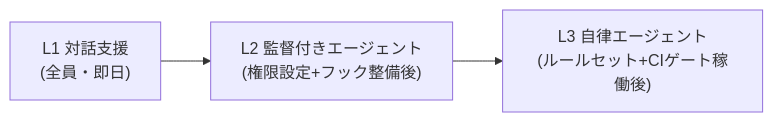
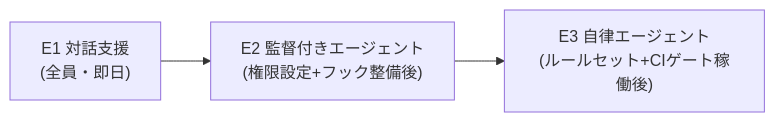
One commit to Takenori-Kusaka/process-compass changed the diagram in src/content/docs/phase5-implementation/ai-environment.md. Above: the diagram before and after it, drawn with Mermaid. The commit also changed other lines of this file and 2 other files, not shown here.

````diff
--- a/src/content/docs/phase5-implementation/ai-environment.md
+++ b/src/content/docs/phase5-implementation/ai-environment.md
@@ -83,5 +95,5 @@
 ```mermaid
 graph LR
-  A["L1 対話支援<br>(全員・即日)"] --> B["L2 監督付きエージェント<br>(権限設定+フック整備後)"]
-  B --> C["L3 自律エージェント<br>(ルールセット+CIゲート稼働後)"]
+  A["E1 対話支援<br>(全員・即日)"] --> B["E2 監督付きエージェント<br>(権限設定+フック整備後)"]
+  B --> C["E3 自律エージェント<br>(ルールセット+CIゲート稼働後)"]
 ```
````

- - -

REQUIRED ACTION :: Give back the entries verbatim. Do not include any picture.

TASK RESULT ::
One commit to Takenori-Kusaka/process-compass changed the diagram in src/content/docs/phase5-implementation/ai-environment.md. Above: the diagram before and after it, drawn with Mermaid. The commit also changed other lines of this file and 2 other files, not shown here.

````diff
--- a/src/content/docs/phase5-implementation/ai-environment.md
+++ b/src/content/docs/phase5-implementation/ai-environment.md
@@ -83,5 +95,5 @@
 ```mermaid
 graph LR
-  A["L1 対話支援<br>(全員・即日)"] --> B["L2 監督付きエージェント<br>(権限設定+フック整備後)"]
-  B --> C["L3 自律エージェント<br>(ルールセット+CIゲート稼働後)"]
+  A["E1 対話支援<br>(全員・即日)"] --> B["E2 監督付きエージェント<br>(権限設定+フック整備後)"]
+  B --> C["E3 自律エージェント<br>(ルールセット+CIゲート稼働後)"]
 ```
````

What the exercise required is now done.